(Supplied material Opens)

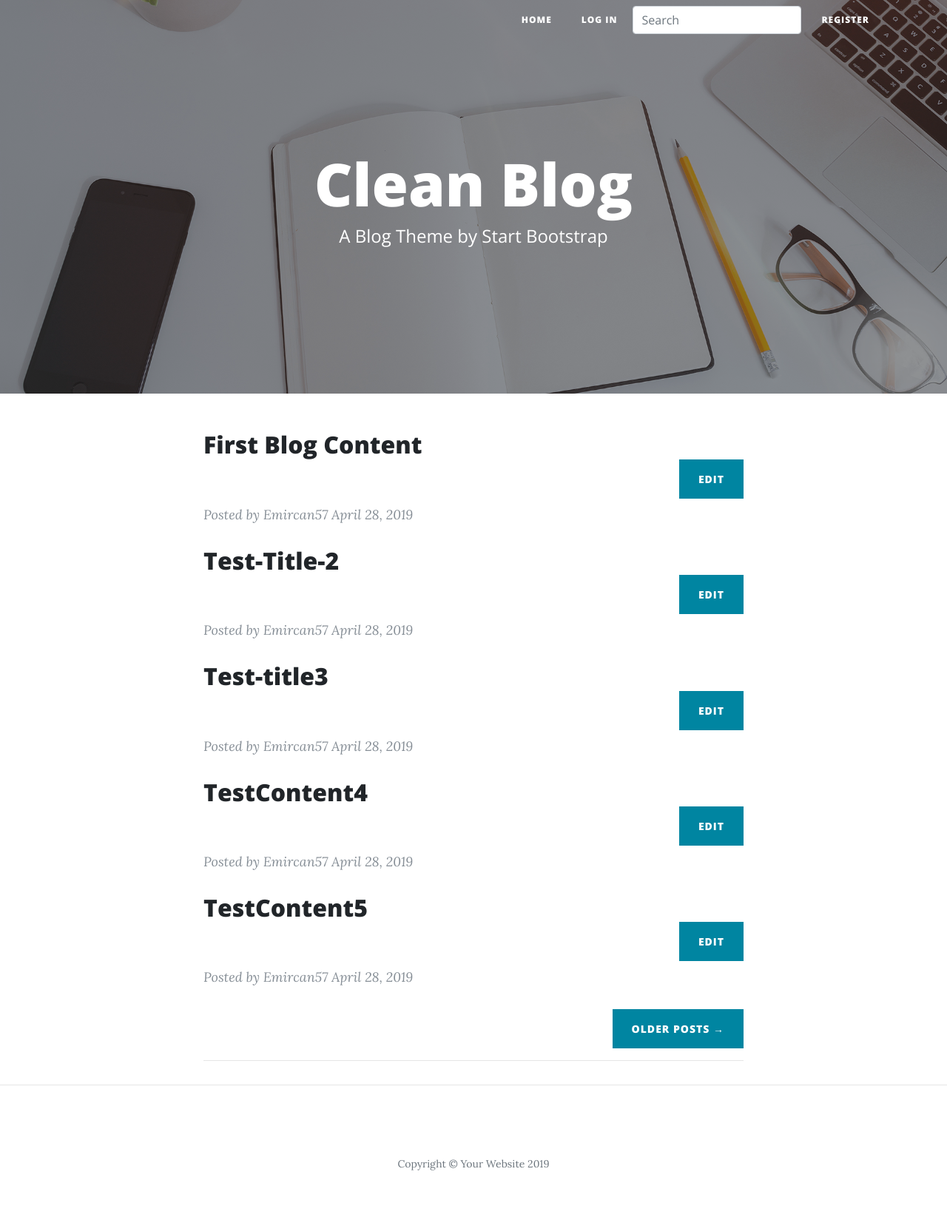
After one commit to Emircan92/Personal-Blog, a Flask app: page /userposts/1 in a window 1280 px wide. The commit adds this page. Shown: the whole page at 74% size. Run offline with Flask 2, Linux system fonts and the light colour scheme; data comes from the database, SQL or seed files in the repository; some libraries are stand-ins or nearby versions.

Commit message:
Added 'My Posts' endpoint.

```diff
--- a/app.py
+++ b/app.py
@@ -275,6 +275,19 @@ def edit(post_id):
     return render_template('edit.html', post=post, form=form, post_id=post_id)
 
 
+@app.route('/userposts/<int:user_id>')
+def userposts(user_id):
+    page = request.args.get('page', 1, type=int)
+    user = Users.query.filter(Users.id == user_id).first()
+    posts = Blogpost.query.filter(Blogpost.author == user.username).paginate(page, 5, False)
+    next_url = url_for('userposts', page=posts.next_num, user_id=user_id) \
+        if posts.has_next else None
+    prev_url = url_for('userposts', page=posts.prev_num, user_id=user_id) \
+        if posts.has_prev else None
+    return render_template ('userposts.html', posts=posts.items, next_url=next_url, prev_url=prev_url)
+
+
+
 if __name__ == '__main__':
     db.init_app(app)
     login_manager.init_app(app)
--- a/templates/base.html
+++ b/templates/base.html
@@ -42,6 +42,9 @@
           {% if current_user.is_authenticated %}
           <li class="nav-item">
             <a class="nav-link" href="{{ url_for('add') }}">Add</a>
+          </li>
+          <li class="nav-item">
+            <a class="nav-link" href="{{ url_for('userposts', user_id = current_user.get_id()) }}">My Posts</a>
           </li>
           <li class="nav-item">
             <a class="nav-link" href="{{ url_for('logout') }}">Log out</a>
--- /dev/null
+++ b/templates/userposts.html
@@ -0,0 +1,37 @@
+{% extends 'base.html' %}
+
+{% block content %}
+<div class="container">
+    <div class="row">
+      <div class="col-lg-8 col-md-10 mx-auto">
+        {% for post in posts %}
+        <div class="post-preview">
+          <a href="{{ url_for('post', post_id=post.id) }}">
+            <h2 class="post-title">
+            {{ post.title }}
+            <div class="clearfix">
+              <a class="btn btn-primary float-right" href="{{ url_for('edit', post_id=post.id) }}">Edit</a>
+            </div>
+            </h2>
+          </a>
+          <p class="post-meta">Posted by
+            {{ post.author }}
+            {{ post.date_posted.strftime('%B %d, %Y') }}</p>
+
+        </div>
+        {% endfor %}
+        <div class="clearfix">
+          {% if prev_url %}
+          <a class="btn btn-primary float-left" href="{{ prev_url }}">&larr; Newer Posts</a>
+          {% endif %}
+
+          {% if next_url %}
+          <a class="btn btn-primary float-right" href="{{ next_url }}">Older Posts &rarr;</a>
+          {% endif %}
+        </div>
+        <hr>
+        <!-- Pager -->
+      </div>
+    </div>
+</div>
+{% endblock %}
```
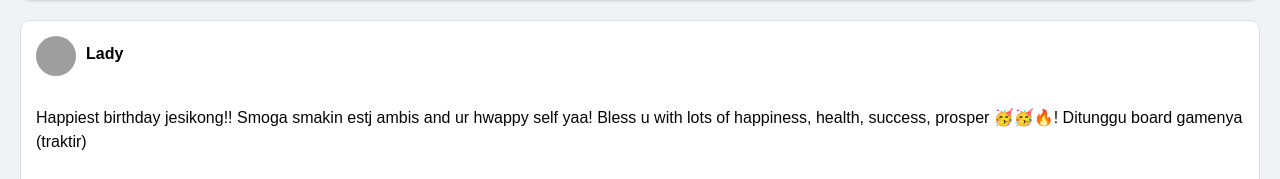
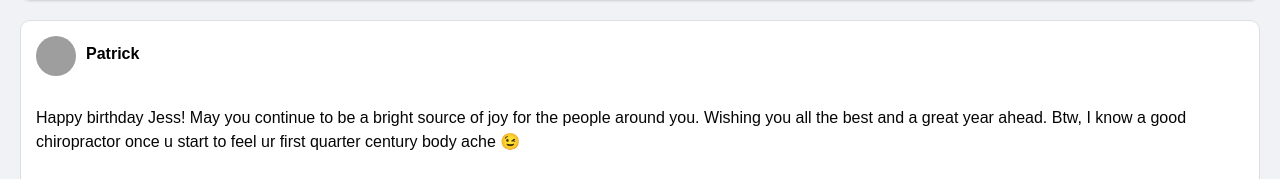
Before and after one commit to Virgighal/greetings, a plain HTML site: page index.html in a window 1280 px wide. Shown: the part 496-675 px from the top of the page. Drawn offline with nearby package versions, Linux system fonts and the light colour scheme; grey boxes are pictures that could not be loaded.

Commit message:
new post

```diff
--- a/index.html
+++ b/index.html
@@ -249,6 +249,7 @@
 
     // Example data
     const posts = [
+        { name: 'Patrick', likes: 0, isLiked: false, post: "Happy birthday Jess! May you continue to be a bright source of joy for the people around you. Wishing you all the best and a great year ahead. Btw, I know a good chiropractor once u start to feel ur first quarter century body ache 😉"},
         { name: 'Lady', likes: 0, isLiked: false, post: "Happiest birthday jesikong!! Smoga smakin estj ambis and ur hwappy self yaa! Bless u with lots of happiness, health, success, prosper 🥳🥳🔥! Ditunggu board gamenya (traktir)"},
         { name: 'Papa & Mama', likes: 0, isLiked: false, post: "Selalu sehat,dilancarkan rezekinya & jd anak yg soleha 😁"},
         { name: 'Veron', likes: 0, isLiked: false, post: "belikanlah dominos pizza"},
```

(Supplied material Closes)

● **Your assignment**
Extract all the entries word for word; omit any pictures.

● **Exercise result**
After one commit to Emircan92/Personal-Blog, a Flask app: page /userposts/1 in a window 1280 px wide. The commit adds this page. Shown: the whole page at 74% size. Run offline with Flask 2, Linux system fonts and the light colour scheme; data comes from the database, SQL or seed files in the repository; some libraries are stand-ins or nearby versions.

Commit message:
Added 'My Posts' endpoint.

```diff
--- a/app.py
+++ b/app.py
@@ -275,6 +275,19 @@ def edit(post_id):
     return render_template('edit.html', post=post, form=form, post_id=post_id)
 
 
+@app.route('/userposts/<int:user_id>')
+def userposts(user_id):
+    page = request.args.get('page', 1, type=int)
+    user = Users.query.filter(Users.id == user_id).first()
+    posts = Blogpost.query.filter(Blogpost.author == user.username).paginate(page, 5, False)
+    next_url = url_for('userposts', page=posts.next_num, user_id=user_id) \
+        if posts.has_next else None
+    prev_url = url_for('userposts', page=posts.prev_num, user_id=user_id) \
+        if posts.has_prev else None
+    return render_template ('userposts.html', posts=posts.items, next_url=next_url, prev_url=prev_url)
+
+
+
 if __name__ == '__main__':
     db.init_app(app)
     login_manager.init_app(app)
--- a/templates/base.html
+++ b/templates/base.html
@@ -42,6 +42,9 @@
           {% if current_user.is_authenticated %}
           <li class="nav-item">
             <a class="nav-link" href="{{ url_for('add') }}">Add</a>
+          </li>
+          <li class="nav-item">
+            <a class="nav-link" href="{{ url_for('userposts', user_id = current_user.get_id()) }}">My Posts</a>
           </li>
           <li class="nav-item">
             <a class="nav-link" href="{{ url_for('logout') }}">Log out</a>
--- /dev/null
+++ b/templates/userposts.html
@@ -0,0 +1,37 @@
+{% extends 'base.html' %}
+
+{% block content %}
+<div class="container">
+    <div class="row">
+      <div class="col-lg-8 col-md-10 mx-auto">
+        {% for post in posts %}
+        <div class="post-preview">
+          <a href="{{ url_for('post', post_id=post.id) }}">
+            <h2 class="post-title">
+            {{ post.title }}
+            <div class="clearfix">
+              <a class="btn btn-primary float-right" href="{{ url_for('edit', post_id=post.id) }}">Edit</a>
+            </div>
+            </h2>
+          </a>
+          <p class="post-meta">Posted by
+            {{ post.author }}
+            {{ post.date_posted.strftime('%B %d, %Y') }}</p>
+
+        </div>
+        {% endfor %}
+        <div class="clearfix">
+          {% if prev_url %}
+          <a class="btn btn-primary float-left" href="{{ prev_url }}">&larr; Newer Posts</a>
+          {% endif %}
+
+          {% if next_url %}
+          <a class="btn btn-primary float-right" href="{{ next_url }}">Older Posts &rarr;</a>
+          {% endif %}
+        </div>
+        <hr>
+        <!-- Pager -->
+      </div>
+    </div>
+</div>
+{% endblock %}
```
Before and after one commit to Virgighal/greetings, a plain HTML site: page index.html in a window 1280 px wide. Shown: the part 496-675 px from the top of the page. Drawn offline with nearby package versions, Linux system fonts and the light colour scheme; grey boxes are pictures that could not be loaded.

Commit message:
new post

```diff
--- a/index.html
+++ b/index.html
@@ -249,6 +249,7 @@
 
     // Example data
     const posts = [
+        { name: 'Patrick', likes: 0, isLiked: false, post: "Happy birthday Jess! May you continue to be a bright source of joy for the people around you. Wishing you all the best and a great year ahead. Btw, I know a good chiropractor once u start to feel ur first quarter century body ache 😉"},
         { name: 'Lady', likes: 0, isLiked: false, post: "Happiest birthday jesikong!! Smoga smakin estj ambis and ur hwappy self yaa! Bless u with lots of happiness, health, success, prosper 🥳🥳🔥! Ditunggu board gamenya (traktir)"},
         { name: 'Papa & Mama', likes: 0, isLiked: false, post: "Selalu sehat,dilancarkan rezekinya & jd anak yg soleha 😁"},
         { name: 'Veron', likes: 0, isLiked: false, post: "belikanlah dominos pizza"},
```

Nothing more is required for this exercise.